ASSIGNED TASK: Return each line exactly as written. Begin with the first line of the entries and end with the line that has "Modify padding and margins, add color".

RECORDS FOR THIS EXERCISE:
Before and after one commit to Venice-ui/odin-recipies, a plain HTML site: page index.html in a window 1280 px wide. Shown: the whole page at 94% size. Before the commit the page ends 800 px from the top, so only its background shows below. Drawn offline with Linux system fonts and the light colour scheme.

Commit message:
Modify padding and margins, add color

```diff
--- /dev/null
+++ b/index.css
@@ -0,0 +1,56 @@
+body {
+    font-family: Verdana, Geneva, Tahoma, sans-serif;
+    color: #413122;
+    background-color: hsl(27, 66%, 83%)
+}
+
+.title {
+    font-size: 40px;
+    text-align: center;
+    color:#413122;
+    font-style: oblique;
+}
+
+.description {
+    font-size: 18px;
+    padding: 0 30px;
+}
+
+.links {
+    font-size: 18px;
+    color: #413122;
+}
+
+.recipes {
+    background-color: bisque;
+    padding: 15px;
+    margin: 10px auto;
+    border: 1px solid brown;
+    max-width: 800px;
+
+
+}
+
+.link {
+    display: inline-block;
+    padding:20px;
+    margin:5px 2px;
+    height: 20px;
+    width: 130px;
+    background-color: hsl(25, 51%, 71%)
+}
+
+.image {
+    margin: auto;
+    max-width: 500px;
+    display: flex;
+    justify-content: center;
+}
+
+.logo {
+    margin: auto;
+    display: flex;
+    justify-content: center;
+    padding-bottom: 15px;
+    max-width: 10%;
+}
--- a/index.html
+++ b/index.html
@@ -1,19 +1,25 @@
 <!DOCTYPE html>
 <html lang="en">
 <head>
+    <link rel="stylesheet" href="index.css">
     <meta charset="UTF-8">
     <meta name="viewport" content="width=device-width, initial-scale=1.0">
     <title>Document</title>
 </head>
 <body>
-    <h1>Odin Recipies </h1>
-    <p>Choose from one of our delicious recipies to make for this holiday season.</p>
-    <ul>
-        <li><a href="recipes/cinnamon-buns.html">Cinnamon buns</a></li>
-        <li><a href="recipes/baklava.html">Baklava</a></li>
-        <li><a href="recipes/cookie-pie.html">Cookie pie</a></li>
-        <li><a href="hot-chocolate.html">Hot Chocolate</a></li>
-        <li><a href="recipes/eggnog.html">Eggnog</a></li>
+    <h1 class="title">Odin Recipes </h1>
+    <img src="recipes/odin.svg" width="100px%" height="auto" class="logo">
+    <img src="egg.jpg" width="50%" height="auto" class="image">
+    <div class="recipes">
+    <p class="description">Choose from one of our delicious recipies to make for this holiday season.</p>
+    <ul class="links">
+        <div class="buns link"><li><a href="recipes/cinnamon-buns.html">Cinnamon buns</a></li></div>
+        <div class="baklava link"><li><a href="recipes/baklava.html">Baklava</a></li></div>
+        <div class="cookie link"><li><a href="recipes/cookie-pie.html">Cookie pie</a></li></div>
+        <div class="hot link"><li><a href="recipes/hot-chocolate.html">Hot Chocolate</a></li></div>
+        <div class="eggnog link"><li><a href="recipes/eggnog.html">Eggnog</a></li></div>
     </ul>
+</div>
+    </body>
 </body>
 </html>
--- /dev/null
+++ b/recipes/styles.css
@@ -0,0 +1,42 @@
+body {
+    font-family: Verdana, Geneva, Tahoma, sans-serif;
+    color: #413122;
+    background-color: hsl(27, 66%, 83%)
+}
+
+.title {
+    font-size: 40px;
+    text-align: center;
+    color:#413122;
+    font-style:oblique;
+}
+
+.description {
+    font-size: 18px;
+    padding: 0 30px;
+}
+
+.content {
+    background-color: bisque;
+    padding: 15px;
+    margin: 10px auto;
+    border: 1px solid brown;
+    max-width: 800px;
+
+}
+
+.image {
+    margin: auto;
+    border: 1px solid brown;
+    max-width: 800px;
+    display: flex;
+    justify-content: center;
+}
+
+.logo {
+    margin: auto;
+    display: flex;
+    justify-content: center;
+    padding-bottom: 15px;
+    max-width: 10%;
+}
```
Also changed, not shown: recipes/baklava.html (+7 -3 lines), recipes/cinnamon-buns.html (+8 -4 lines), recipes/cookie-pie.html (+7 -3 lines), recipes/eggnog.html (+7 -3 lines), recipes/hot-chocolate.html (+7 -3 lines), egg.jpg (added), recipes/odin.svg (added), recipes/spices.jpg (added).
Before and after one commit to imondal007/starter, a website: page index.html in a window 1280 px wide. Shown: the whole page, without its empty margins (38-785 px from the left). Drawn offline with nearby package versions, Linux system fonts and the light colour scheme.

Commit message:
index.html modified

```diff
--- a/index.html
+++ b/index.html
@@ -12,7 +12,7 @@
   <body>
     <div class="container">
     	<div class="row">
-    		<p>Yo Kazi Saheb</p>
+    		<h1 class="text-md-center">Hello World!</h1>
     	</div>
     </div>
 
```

SOLUTION FOR THIS PROBLEM:
Before and after one commit to Venice-ui/odin-recipies, a plain HTML site: page index.html in a window 1280 px wide. Shown: the whole page at 94% size. Before the commit the page ends 800 px from the top, so only its background shows below. Drawn offline with Linux system fonts and the light colour scheme.

Commit message:
Modify padding and margins, add color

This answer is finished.